smile dental logo

Charcoal Toothpaste – Is It A Good Alternative?

Excerpt: Charcoal is now one of the most popular ingredients in facial masks and cosmetics
Table of Contents

Charcoal Toothpaste

Charcoal toothpaste is a fairly new trendy dental product. However, there has not been enough scientific evidence to support its use over traditional toothpaste.


There is currently not enough evidence, or the existing evidence does not support the use of activated charcoal toothpaste over the traditional toothpaste.

Charcoal is now one of the most popular ingredients in facial masks and cosmetics, with some people also using it to whiten their teeth. It has become a trendy ingredient in the commercial market and is used by countless beauty brands across the world.

Activated charcoal is a finely ground powder made of materials such as wood and coconut shells, that is heated to become an activated version of the material that is capable of drawing out toxins.

Black charcoal-infused toothpaste is an efficient and popular choice for many reasons. It’s a highly absorbent powder that can be used medically to absorb and remove toxins.

Charcoal Toothpaste – Is It Safe?

This 2017 review warns dentists about the long-term safety of charcoal toothpaste, which emphasizes that it is an unproven and unrestrained concern that could potentially lead to other dental complications. More research is needed on the topic to better understand if there are any risks with how much information is available.

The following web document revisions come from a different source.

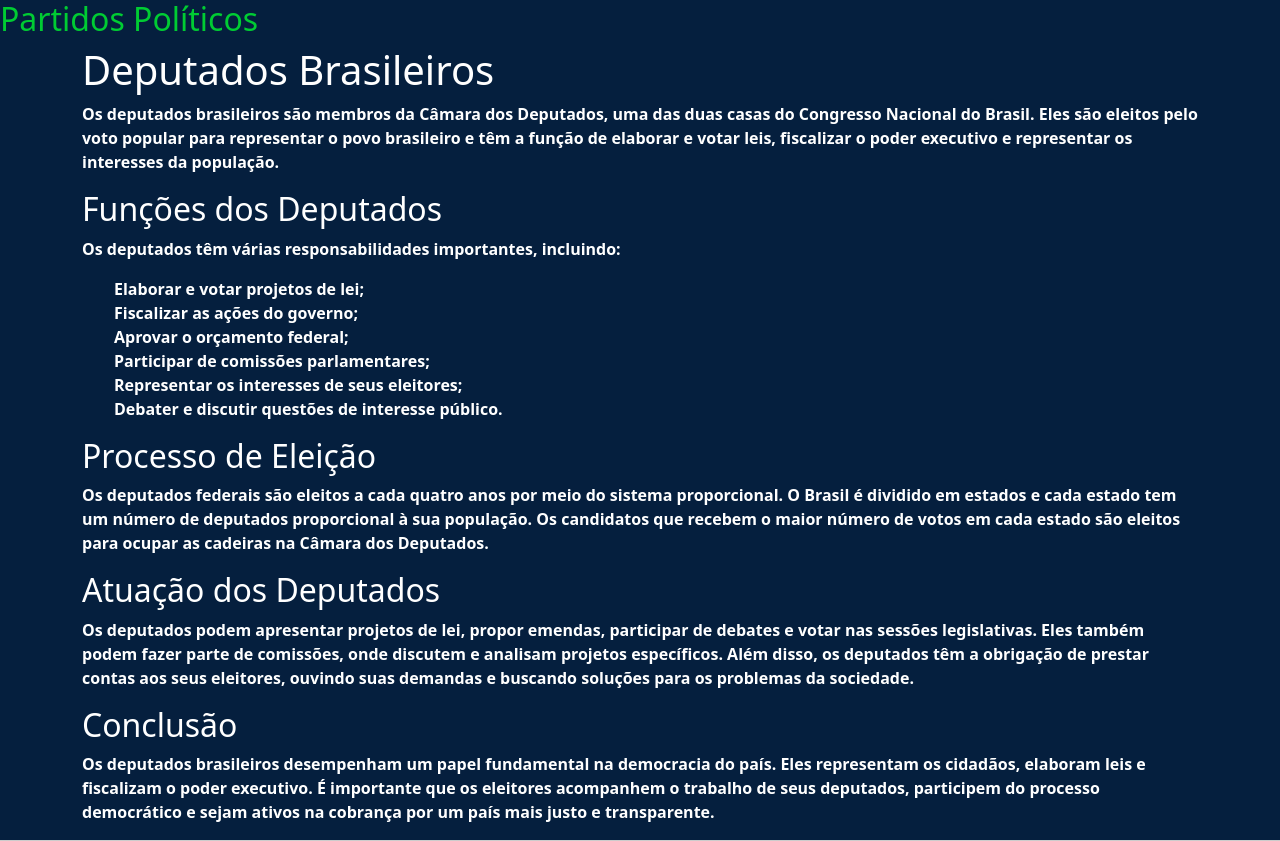
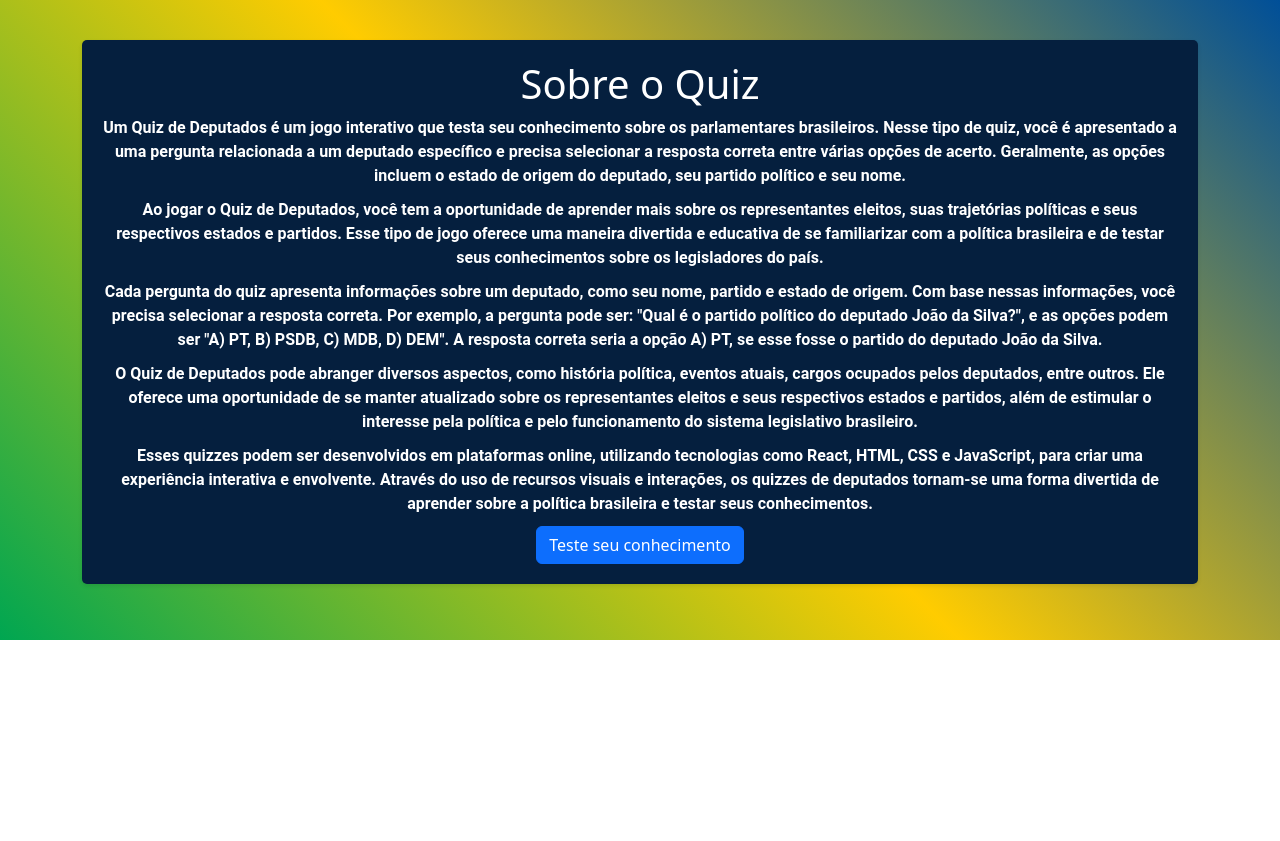
Before and after one commit to DalthonMike/projeto-integrado-frontend, a Next.js app: page /bodyhome/bodyhome in a window 1280 px wide. After the commit the page ends 800 px from the top, so only its background shows below. Built offline with nearby package versions, Linux system fonts and the light colour scheme.

Commit message:
Ajustando aba inicial e modificando lógica da modal

```diff
--- a/components/Modal.js
+++ b/components/Modal.js
@@ -20,7 +20,7 @@ const Modal = ({ isOpen, onClose, children }) => {
                     <a title='Detalhes do Deputado'>Detalhes</a>
                 </button>
                 <button className={styles.modalBtn} onClick={buttonReloadPage}>
-                    <a title='Refazer Teste'>Refazer</a>
+                    <a title='Refazer Quiz'>Refazer</a>
                 </button>
             </div>
         </div>
--- a/pages/bodyhome/bodyhome.js
+++ b/pages/bodyhome/bodyhome.js
@@ -1,46 +1,56 @@
 import React from 'react'
 import styles from '../../styles/header.module.css';
+import Header from "../../components/header";
+import Footer from "../../components/footer";
+import {Button, Col, Container, Row} from "react-bootstrap";
+
 const Bodyhome = () => {
     return (
-<main>
-        <section className={styles.header}>
-          <h2 className={styles.title}>Partidos Políticos</h2>
-          <div className="container">
-            <h1>Deputados Brasileiros</h1>
+        <section className={styles.backgroundPage} style={{height: '80vh'}}>
+            <Container>
+                <Row>
+                    <Col>
+                        <div className={styles.quizcontainer}>
+                            <h1>Sobre o Quiz</h1>
                             <p>
-              Os deputados brasileiros são membros da Câmara dos Deputados, uma das duas casas do Congresso Nacional do Brasil. Eles são eleitos pelo voto popular para representar o povo brasileiro e têm a função de elaborar e votar leis, fiscalizar o poder executivo e representar os interesses da população.
+                                Um Quiz de Deputados é um jogo interativo que testa seu conhecimento sobre os
+                                parlamentares brasileiros. Nesse tipo de quiz, você é apresentado a uma pergunta
+                                relacionada a um deputado específico e precisa selecionar a resposta correta entre
+                                várias opções de acerto. Geralmente, as opções incluem o estado de origem do deputado,
+                                seu partido político e seu nome.
                             </p>
-
-            <h2>Funções dos Deputados</h2>
                             <p>
-              Os deputados têm várias responsabilidades importantes, incluindo:
+                                Ao jogar o Quiz de Deputados, você tem a oportunidade de aprender mais sobre os
+                                representantes eleitos, suas trajetórias políticas e seus respectivos estados e
+                                partidos. Esse tipo de jogo oferece uma maneira divertida e educativa de se familiarizar
+                                com a política brasileira e de testar seus conhecimentos sobre os legisladores do país.
                             </p>
-            <ul>
-              <li>Elaborar e votar projetos de lei;</li>
-              <li>Fiscalizar as ações do governo;</li>
-              <li>Aprovar o orçamento federal;</li>
-              <li>Participar de comissões parlamentares;</li>
-              <li>Representar os interesses de seus eleitores;</li>
-              <li>Debater e discutir questões de interesse público.</li>
-            </ul>
-
-            <h2>Processo de Eleição</h2>
                             <p>
-              Os deputados federais são eleitos a cada quatro anos por meio do sistema proporcional. O Brasil é dividido em estados e cada estado tem um número de deputados proporcional à sua população. Os candidatos que recebem o maior número de votos em cada estado são eleitos para ocupar as cadeiras na Câmara dos Deputados.
+                                Cada pergunta do quiz apresenta informações sobre um deputado, como seu nome, partido e
+                                estado de origem. Com base nessas informações, você precisa selecionar a resposta
+                                correta. Por exemplo, a pergunta pode ser: "Qual é o partido político do deputado João
+                                da Silva?", e as opções podem ser "A) PT, B) PSDB, C) MDB, D) DEM". A resposta correta
+                                seria a opção A) PT, se esse fosse o partido do deputado João da Silva.
                             </p>
-
-            <h2>Atuação dos Deputados</h2>
                             <p>
-              Os deputados podem apresentar projetos de lei, propor emendas, participar de debates e votar nas sessões legislativas. Eles também podem fazer parte de comissões, onde discutem e analisam projetos específicos. Além disso, os deputados têm a obrigação de prestar contas aos seus eleitores, ouvindo suas demandas e buscando soluções para os problemas da sociedade.
+                                O Quiz de Deputados pode abranger diversos aspectos, como história política, eventos
+                                atuais, cargos ocupados pelos deputados, entre outros. Ele oferece uma oportunidade de
+                                se manter atualizado sobre os representantes eleitos e seus respectivos estados e
+                                partidos, além de estimular o interesse pela política e pelo funcionamento do sistema
+                                legislativo brasileiro.
                             </p>
-
-            <h2>Conclusão</h2>
                             <p>
-              Os deputados brasileiros desempenham um papel fundamental na democracia do país. Eles representam os cidadãos, elaboram leis e fiscalizam o poder executivo. É importante que os eleitores acompanhem o trabalho de seus deputados, participem do processo democrático e sejam ativos na cobrança por um país mais justo e transparente.
+                                Esses quizzes podem ser desenvolvidos em plataformas online, utilizando tecnologias como
+                                React, HTML, CSS e JavaScript, para criar uma experiência interativa e envolvente.
+                                Através do uso de recursos visuais e interações, os quizzes de deputados tornam-se uma
+                                forma divertida de aprender sobre a política brasileira e testar seus conhecimentos.
                             </p>
+                            <Button variant="primary" href="/quiz">Teste seu conhecimento</Button>
                         </div>
+                    </Col>
+                </Row>
+            </Container>
         </section>
-      </main>
     )
 }
 
--- a/styles/header.module.css
+++ b/styles/header.module.css
@@ -1,38 +1,3 @@
-.header {
-  background-color: #051f3e;
-  font-weight: bold;
-  color: white;
-}
-
-.header {
-  position: relative;
-}
-
-.flagContainer {
-  position: absolute;
-  right: 10px;
-}
-
-.flag {
-  max-height: 40px;
-}
-
-.partidos {
-  background-image: linear-gradient(to right, #fff, #fff, #0099FF);
-  text-align: center;
-  padding: 2rem 0;
-}
-
-.title {
-  color: #00CC33;
-
-}
-
-.partido-img {
-  width: 200px;
-  height: 200px;
-}
-
 .header {
   position: relative;
   background-color: #051f3e;
@@ -41,39 +6,31 @@
   justify-content: center;
 }
 
-.pt {
-  background: linear-gradient(to bottom right, #d90000, #ff4d4d);
+.backgroundPage {
+  background: linear-gradient(45deg,
+  rgba(0, 166, 81, 1) 0%,
+  rgba(255, 204, 0, 1) 50%,
+  rgba(0, 79, 152, 1) 100%);
+  font-weight: bold;
+  color: white;
+  align-items: center;
 }
 
-.psdb {
-  background: linear-gradient(to bottom right, #1e90ff, #87cefa);
+.quizcontainer {
+  background-color: #051F3E;
+  padding: 20px;
+  border-radius: 5px;
+  box-shadow: 0 2px 4px rgba(0, 0, 0, 0.1);
+  margin-bottom: 20px;
+  margin-top: 40px;
+  text-align: center; /* Adicionado para alinhar ao centro */
 }
 
-.pmdb {
-  background: linear-gradient(to bottom right, #800000, #b22222);
+.quizcontainer p {
+  font-family: "Roboto", sans-serif;
+  margin-bottom: 10px;
 }
 
-.flag {
-  width: 35px;
-  height: auto;
+.quizcontainer button {
+  margin-top: 20px;
 }
-
-.flagContainer {
-  display: flex;
-  justify-content: center;
-  align-items: center;
-  margin-left: auto;
-  margin-right: 20px;
-}
-
-.header.PT {
-  background: linear-gradient(to bottom, #ff0000, #ffffff);
-}
-
-.header.PSDB {
-  background: linear-gradient(to bottom, #1e90ff, #ffffff);
-}
-
-.header.PSOL {
-  background: linear-gradient(to bottom, #ff00ff, #ffffff);
-}
```
Also changed, not shown: pages/quiz.js (renamed from pages/teste.js, +37 -34 lines). Lines whose indentation alone changed are shown as unchanged.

Charcoal Toothpaste Is Too Abrasive

Using caustic materials on your teeth can damage them over time, potentially exposing the dentin an area of the enamel that is more vulnerable to bacterial invasion. It can also make your teeth more sensitive.

Most Charcoal Toothpaste Has No Fluoride

Fluoride helps keep your tooth enamel strong, which is good for overall dental health. One of the arguments by proponents of charcoal toothpaste is that it leads to more free radicals when brushed, which damages the teeth and causes decay.

Charcoal Toothpaste May Cause Staining

The dark-colored charcoal particles may cause staining in the cracks and crevices of teeth.

Charcoal Toothpaste May Affect Dental Appliances

It is not yet known how charcoal affects materials used in the construction of veneers, bridges, crowns, or white fillings. Particles of charcoal could build up between them, creating a black or gray outline.
toa heftiba SFKleE72S2o unsplash 1

Does Charcoal Toothpaste Whiten Teeth?

Activated charcoal in toothpaste can help remove surface stains on your teeth. It’s mildly abrasive so it can also absorb some of the stains.
To whiten teeth, you must work on surface stains as well as those that are found below the enamel. These are caused by things like certain medications, fluoride exposure, or underlying health conditions.

There isn’t enough evidence showing the benefits of activated charcoal for teeth whitening, so it isn’t one of the uses for this product.

Pros & Cons Of Charcoal Toothpaste

The pros are fairly limited, it may do a better job of whitening than standard toothpaste, but this still needs to be studied.


Here are a few known cons of charcoal toothpaste:


  • It’s too abrasive to use daily
  • It does not remove sub-surface stains
  • It can cause increased sensitivity
  • It frequently does not contain fluoride
  • It can stain older teeth
  • The long-term effects aren’t well known

What Can I Use To Whiten Teeth?

Safe and effective options are available for whitening teeth, some of which are FDA-approved and endorsed by the American Dental Association.


Your options include:
  • Whitening toothpaste
  • Whitening strips
  • In-office whitening
  • Dentist-supervised, at-home whitening
Find products that have the ADA seal of acceptance or something similar, and make sure they also contain blue covarine and hydrogen peroxide.

Can You Whiten Teeth At Home?

These options may not be as effective as commercial whitening products, but they are natural. Speak with a dentist in order to find out if these options will benefit you and your teeth:



  • Hydrogen peroxide
  • Baking soda
  • Apple cider vinegar
Brush at least twice a day and drink fewer beverages that cause staining like coffee, black tea, and red wine in order to maintain a whiter smile.

Final Thoughts

While charcoal toothpaste is getting a lot of attention and press, studies show it’s no more effective than other varieties of toothpaste or at-home whitening products.

Frequently Asked Questions

Yes, we use our Zoom whitening product to whiten your teeth at the dental clinic. We also offer a take-home whitening kit to regular patients.

ADA-approved toothpaste has been scientifically proven to provide benefits based on it’s ingredients. We recommend looking for products approved by the American Dental Association.

No, currently the evidence is stacked against charcoal toothpaste. There has not been enough positive correlation shown with the use of charcoal toothpastes.

Tell Your Friends

Book Your Appointment

Step 1 of 3